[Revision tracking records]

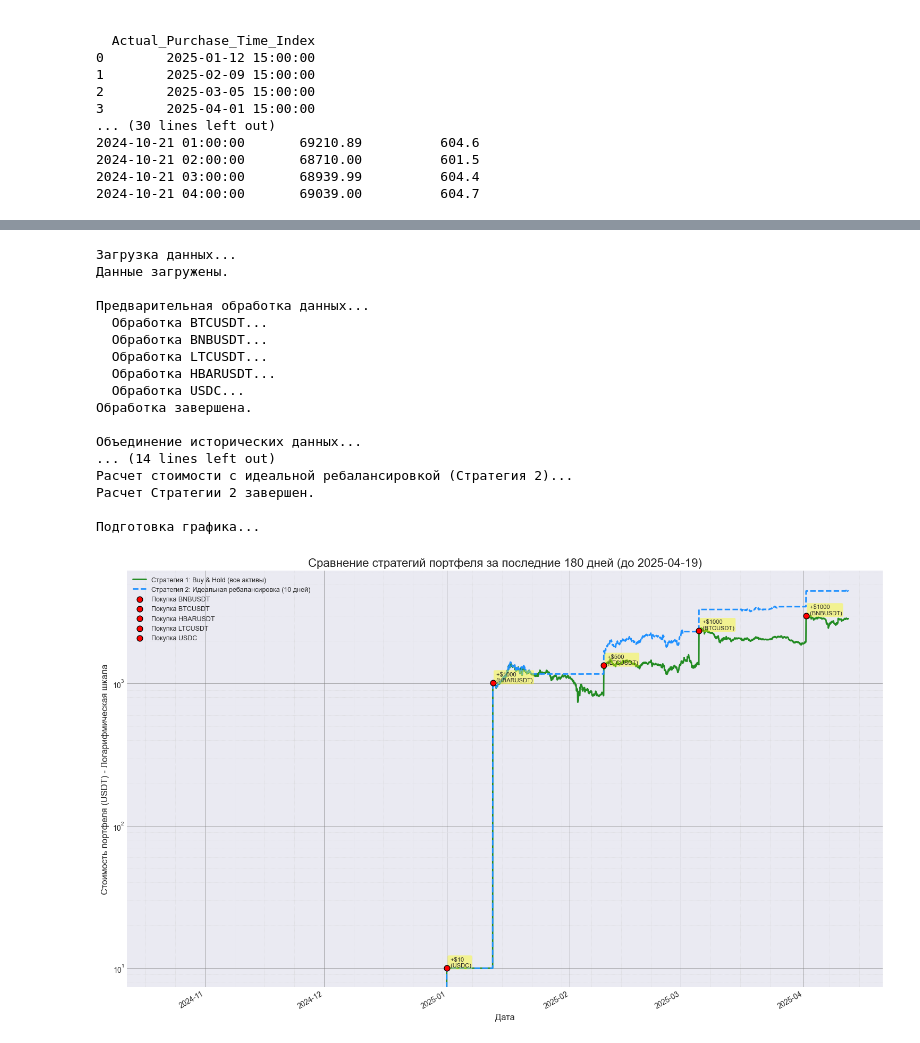
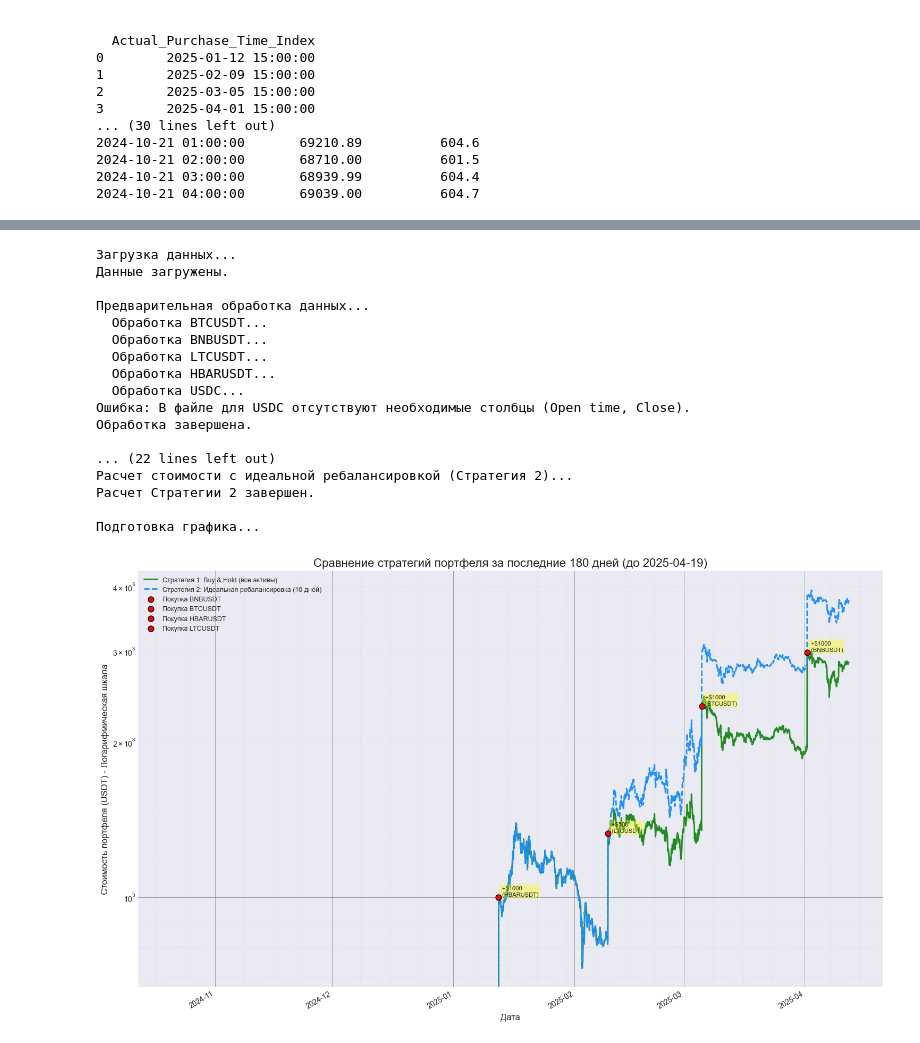
Before and after one commit to igorastashov/portfolios-optimization, a Jupyter notebook: notebooks/portfolio_visualize_perfect_trading.ipynb, the cells around one changed output, grey strips where cells are left out. Cells and saved outputs as stored; diff of their text form; code cells hidden in the pictures.

```diff
--- a/notebooks/portfolio_visualize_perfect_trading.ipynb
+++ b/notebooks/portfolio_visualize_perfect_trading.ipynb
@@ -291,7 +291,7 @@ try:
     ltc_data = pd.read_csv('D:\\__projects__\\diploma\\portfolios-optimization\\data\\LTCUSDT_hourly_data.csv')
     hbar_data = pd.read_csv('D:\\__projects__\\diploma\\portfolios-optimization\\data\\HBARUSDT_hourly_data.csv')
     # *** Загружаем данные для USDC ***
-    usdc_data = pd.read_csv('D:\\__projects__\\diploma\\portfolios-optimization\\data\\USDCUSDT_hourly_data.csv')
+    # usdc_data = pd.read_csv('D:\\__projects__\\diploma\\portfolios-optimization\\data\\USDCUSDT_hourly_data.csv')
 except FileNotFoundError as e:
     print(f"Ошибка: Файл не найден. Проверьте путь: {e}")
     exit()
@@ -598,7 +602,7 @@ try:
     # ltc_data = pd.read_csv('D:\\__projects__\\diploma\\portfolios-optimization\\data\\LTCUSDT_hourly_data.csv')
     # hbar_data = pd.read_csv('D:\\__projects__\\diploma\\portfolios-optimization\\data\\HBARUSDT_hourly_data.csv')
     # # *** Загружаем данные для USDC ***
-    usdc_data = pd.read_csv('D:\\__projects__\\diploma\\portfolios-optimization\\data\\USDCUSDT_hourly_data.csv')
+    # usdc_data = pd.read_csv('D:\\__projects__\\diploma\\portfolios-optimization\\data\\USDCUSDT_hourly_data.csv')
 except FileNotFoundError as e:
     print(f"Ошибка: Файл не найден. Проверьте путь: {e}")
     exit()
@@ -963,7 +969,7 @@ try:
     # Укажите ПРАВИЛЬНЫЕ пути к вашим файлам CSV
     # !!! Замените 'D:\\path\\to\\your\\data' на реальные пути !!!
     hbar_data = pd.read_csv('D:\\__projects__\\diploma\\portfolios-optimization\\data\\HBARUSDT_hourly_data.csv')
-    usdc_data = pd.read_csv('D:\\__projects__\\diploma\\portfolios-optimization\\data\\USDCUSDT_hourly_data.csv')
+    # usdc_data = pd.read_csv('D:\\__projects__\\diploma\\portfolios-optimization\\data\\USDCUSDT_hourly_data.csv')
 except FileNotFoundError as e:
     print(f"Ошибка: Файл не найден. Проверьте путь: {e}")
     exit()
@@ -1507,7 +1518,7 @@ try:
     ltc_data = pd.read_csv('D:\\__projects__\\diploma\\portfolios-optimization\\data\\LTCUSDT_hourly_data.csv')
     # --- СТАРЫЕ АКТИВЫ ---
     hbar_data = pd.read_csv('D:\\__projects__\\diploma\\portfolios-optimization\\data\\HBARUSDT_hourly_data.csv')
-    usdc_data = pd.read_csv('D:\\__projects__\\diploma\\portfolios-optimization\\data\\USDCUSDT_hourly_data.csv')
+    # usdc_data = pd.read_csv('D:\\__projects__\\diploma\\portfolios-optimization\\data\\USDCUSDT_hourly_data.csv')
     print("Данные загружены.")
 except FileNotFoundError as e:
     print(f"Ошибка: Файл не найден. Проверьте путь: {e}")
@@ -1959,36 +1970,36 @@ rebalance_points = rebalance_points[rebalance_points['Held_Asset_Perfect'] != ''
 if not rebalance_points.empty:
       # Добавим предыдущий актив для наглядности
       rebalance_points['Previous_Asset'] = rebalance_points['Held_Asset_Perfect'].shift()
       # Найдем время предыдущего изменения для расчета длительности удержания
       rebalance_points['Previous_Time'] = rebalance_points.index.to_series().shift()
       rebalance_points['Hold_Duration'] = rebalance_points.index - rebalance_points['Previous_Time']
       # Убираем NaN для первой строки
       rebalance_points.fillna({'Previous_Asset': 'Начало', 'Hold_Duration': pd.Timedelta(0)}, inplace=True)
 
       print(rebalance_points[['Previous_Asset', 'Held_Asset_Perfect', 'Total_Value_Perfect', 'Hold_Duration']].round({'Total_Value_Perfect': 2}))
 else:
       print("Смен активов не зафиксировано (возможно, всегда держали один актив или период слишком короткий).")
 
 print("\n--- Анализ завершен ---")
 # %% [output]
 Загрузка данных...
 Данные загружены.
 
 Предварительная обработка данных...
   Обработка BTCUSDT...
   Обработка BNBUSDT...
   Обработка LTCUSDT...
   Обработка HBARUSDT...
   Обработка USDC...
+Ошибка: В файле для USDC отсутствуют необходимые столбцы (Open time, Close).
 Обработка завершена.
 
-Объединение исторических данных...
-... (14 lines left out)
+... (22 lines left out)
 Расчет стоимости с идеальной ребалансировкой (Стратегия 2)...
 Расчет Стратегии 2 завершен.
 
 Подготовка графика...
-[figure, old version]
+[figure, new version]
 --- Результаты ---
 
 Данные портфеля с найденными ценами и временем покупки:
```
Also changed, not shown: parts of 14 cells of this notebook.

Prompt. Across the records above, count the lines holding "данных" and reply with that number alone.

Completed task. 3